More than 3,000 people lined up around the Town of Greece Community and Senior Center, just outside of Rochester, crowding into a full gymnasium and also a large overflow room next door.
As Kasich walked into the room holding his overflow crowd before the main event, he marveled at the sea of beaming faces before him, strolling over to cameras gathered and remarking, “And they want me to drop out, huh?”
The governor’s audience chanted, “Kasich! Kasich!” and the governor looked over the swarm of people, and shouted, “and they say I should quit!” One man cried, back, “Donald can quit!”
Kasich’s events this weekend in upstate New York attracted some of the biggest crowds he’s seen in this campaign — he met roughly 1,500 people in Syracuse Friday night — but also attracted some protesters.
A group of disability rights advocates said they showed up to Kasich’s event in Greece at 7 a.m. so they could be in a position to ask him a question at the town hall.
Michelle Fridley, of Canandaigua, and Debbie Bonomo, of Rochester, were part of a small group who interrupted Kasich’s event, chanting, “Disability Integration, act now!” as they tried to gain attention by shaking soda bottles with coins inside.

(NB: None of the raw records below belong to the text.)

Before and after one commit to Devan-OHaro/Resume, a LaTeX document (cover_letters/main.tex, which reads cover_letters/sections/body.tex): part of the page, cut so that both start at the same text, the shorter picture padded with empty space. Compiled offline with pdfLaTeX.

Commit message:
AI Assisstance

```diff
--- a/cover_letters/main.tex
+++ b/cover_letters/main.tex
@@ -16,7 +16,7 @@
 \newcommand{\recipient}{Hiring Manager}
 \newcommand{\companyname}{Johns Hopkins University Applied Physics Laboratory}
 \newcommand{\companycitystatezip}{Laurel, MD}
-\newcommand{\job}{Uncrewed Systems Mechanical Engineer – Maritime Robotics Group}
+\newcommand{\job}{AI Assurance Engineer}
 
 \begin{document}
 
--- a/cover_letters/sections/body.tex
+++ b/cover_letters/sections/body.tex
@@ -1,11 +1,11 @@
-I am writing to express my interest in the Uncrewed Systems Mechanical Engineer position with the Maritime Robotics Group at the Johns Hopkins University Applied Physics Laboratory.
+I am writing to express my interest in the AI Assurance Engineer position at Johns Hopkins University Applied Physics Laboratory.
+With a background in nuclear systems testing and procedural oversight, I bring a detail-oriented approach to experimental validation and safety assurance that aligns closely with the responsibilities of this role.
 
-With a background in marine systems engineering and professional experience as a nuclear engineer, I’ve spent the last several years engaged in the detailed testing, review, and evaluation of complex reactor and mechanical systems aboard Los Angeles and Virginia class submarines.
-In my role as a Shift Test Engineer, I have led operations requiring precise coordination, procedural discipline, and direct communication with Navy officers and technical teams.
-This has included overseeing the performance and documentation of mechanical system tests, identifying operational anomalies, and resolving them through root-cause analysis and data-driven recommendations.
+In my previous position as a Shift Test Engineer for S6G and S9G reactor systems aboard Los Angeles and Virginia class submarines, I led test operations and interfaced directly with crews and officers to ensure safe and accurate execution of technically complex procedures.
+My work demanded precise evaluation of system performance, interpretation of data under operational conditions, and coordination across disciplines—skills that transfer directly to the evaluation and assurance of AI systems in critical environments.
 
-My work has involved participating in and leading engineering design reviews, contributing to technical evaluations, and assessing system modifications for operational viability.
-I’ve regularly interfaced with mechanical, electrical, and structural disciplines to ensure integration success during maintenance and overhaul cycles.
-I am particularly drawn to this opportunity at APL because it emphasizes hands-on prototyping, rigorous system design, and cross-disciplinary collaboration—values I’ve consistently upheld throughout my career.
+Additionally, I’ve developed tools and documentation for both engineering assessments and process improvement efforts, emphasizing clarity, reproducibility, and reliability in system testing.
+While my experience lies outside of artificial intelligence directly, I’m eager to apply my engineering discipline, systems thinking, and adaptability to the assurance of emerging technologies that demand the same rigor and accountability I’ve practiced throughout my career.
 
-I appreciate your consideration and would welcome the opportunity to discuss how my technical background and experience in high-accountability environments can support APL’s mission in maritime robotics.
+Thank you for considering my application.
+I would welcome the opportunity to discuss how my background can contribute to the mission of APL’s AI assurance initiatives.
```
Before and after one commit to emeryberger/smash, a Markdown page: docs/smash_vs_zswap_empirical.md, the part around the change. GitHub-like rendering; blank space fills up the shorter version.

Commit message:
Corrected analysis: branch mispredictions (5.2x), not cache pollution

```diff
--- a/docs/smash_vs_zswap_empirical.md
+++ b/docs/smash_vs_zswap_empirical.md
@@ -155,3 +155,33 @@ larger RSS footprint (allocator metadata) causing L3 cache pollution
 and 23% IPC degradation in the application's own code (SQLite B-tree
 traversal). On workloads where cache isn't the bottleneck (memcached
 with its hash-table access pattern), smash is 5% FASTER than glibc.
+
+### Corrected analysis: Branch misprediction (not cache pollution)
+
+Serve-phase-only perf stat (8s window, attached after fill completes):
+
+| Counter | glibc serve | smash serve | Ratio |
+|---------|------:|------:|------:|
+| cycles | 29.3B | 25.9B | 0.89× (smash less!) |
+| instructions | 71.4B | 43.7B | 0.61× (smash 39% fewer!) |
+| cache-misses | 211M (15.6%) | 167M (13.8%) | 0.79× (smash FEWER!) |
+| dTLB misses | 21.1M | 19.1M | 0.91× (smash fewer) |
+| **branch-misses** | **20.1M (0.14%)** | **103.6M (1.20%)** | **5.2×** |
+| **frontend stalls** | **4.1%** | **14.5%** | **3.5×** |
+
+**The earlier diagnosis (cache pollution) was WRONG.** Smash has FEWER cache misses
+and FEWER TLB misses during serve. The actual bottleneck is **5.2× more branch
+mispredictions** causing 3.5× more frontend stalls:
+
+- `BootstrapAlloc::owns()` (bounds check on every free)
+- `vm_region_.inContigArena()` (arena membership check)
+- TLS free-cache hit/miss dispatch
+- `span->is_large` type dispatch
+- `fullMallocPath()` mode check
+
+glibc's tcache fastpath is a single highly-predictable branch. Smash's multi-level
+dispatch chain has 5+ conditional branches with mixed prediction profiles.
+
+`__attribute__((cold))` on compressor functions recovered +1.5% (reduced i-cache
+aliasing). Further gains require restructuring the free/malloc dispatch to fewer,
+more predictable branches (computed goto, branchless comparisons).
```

A back-and-forth ensued as Kasich tried to engage with them from the stage as the audience tried to drown the protesters out with “Kasich!” chants.
Fridley and Bonomo are both disabled and serve on the board for the Center for Disability Rights in Rochester. they were upset they had to sit in a disabled area to the side of the stage and wanted to challenge Kasich on his record in Ohio and ask whether he would support the Disability Integration Act, legislation introduced by New York Sen. Chuck Schumer.
After most of the crowd from the event had left and gone home, Kasich returned to the gymnasium to meet with the group face to face.
“I’m not going to turn my back on you folks,” he told the group. “I’m going to do everything I can to help you, OK. I mean, are you kidding?”
“Here’s what I’m going to tell you,” Kasich continued. “When everybody was like, they wanted to start saying, chanting my name and quieting you, I’m not going for that. Because I’ll tell you, the developmentally disabled have lived in the shadows for 100 years. Okay, I know that. I don’t want that to happen to anybody. And I’m not saying that because I’m a politician or I want your vote. I’m a human being just like you are.”
Kasich took pictures with the group and got their contact information so his staff could get in further touch.
“Do you know why I want to do this?” Kasich told them, after the pictures. “Because Jesus wants me to.”
“That’s why I’m here,” Fridley responded.
After the governor left, She was “really grateful that he did come in and talk to us individually. He did let us know that we were heard. He was unfamiliar with the legislation that we were asking him to support.”
“I am very happy that he took the time out — not only to leave when everybody thought he had left, but to come back in and find out what our issues were, for him to understand why we had to interrupt him, because we were in the back and not only could we not see him, but there was no way we were going to get the opportunity to ask that question,” she said. “We did what we had to do. We took some empty soda bottles and put some change in there.”
“It was so important for us to be able to connect with him and say, look, we’ve all been trying to connect with you to find out where you stand,” Bonomo added. “Coming here to get the answer, and then put in the back, and then not being able to ask the question, our frustration just kind of built.”
After the event, Kasich also met a local 17-year-old student athlete who said she ran to the event to see him, and was so overcome with emotion that she burst into tears when she met him.
Kasich pulled her aside for a private conversation, and later recalled the exchange at an event later in the day in New Rochelle: “I’m just a regular person,” he said.
The meetings were the latest in a string of what has become regular encounters Kasich has people across the campaign trail that turn intoe motional exchanges.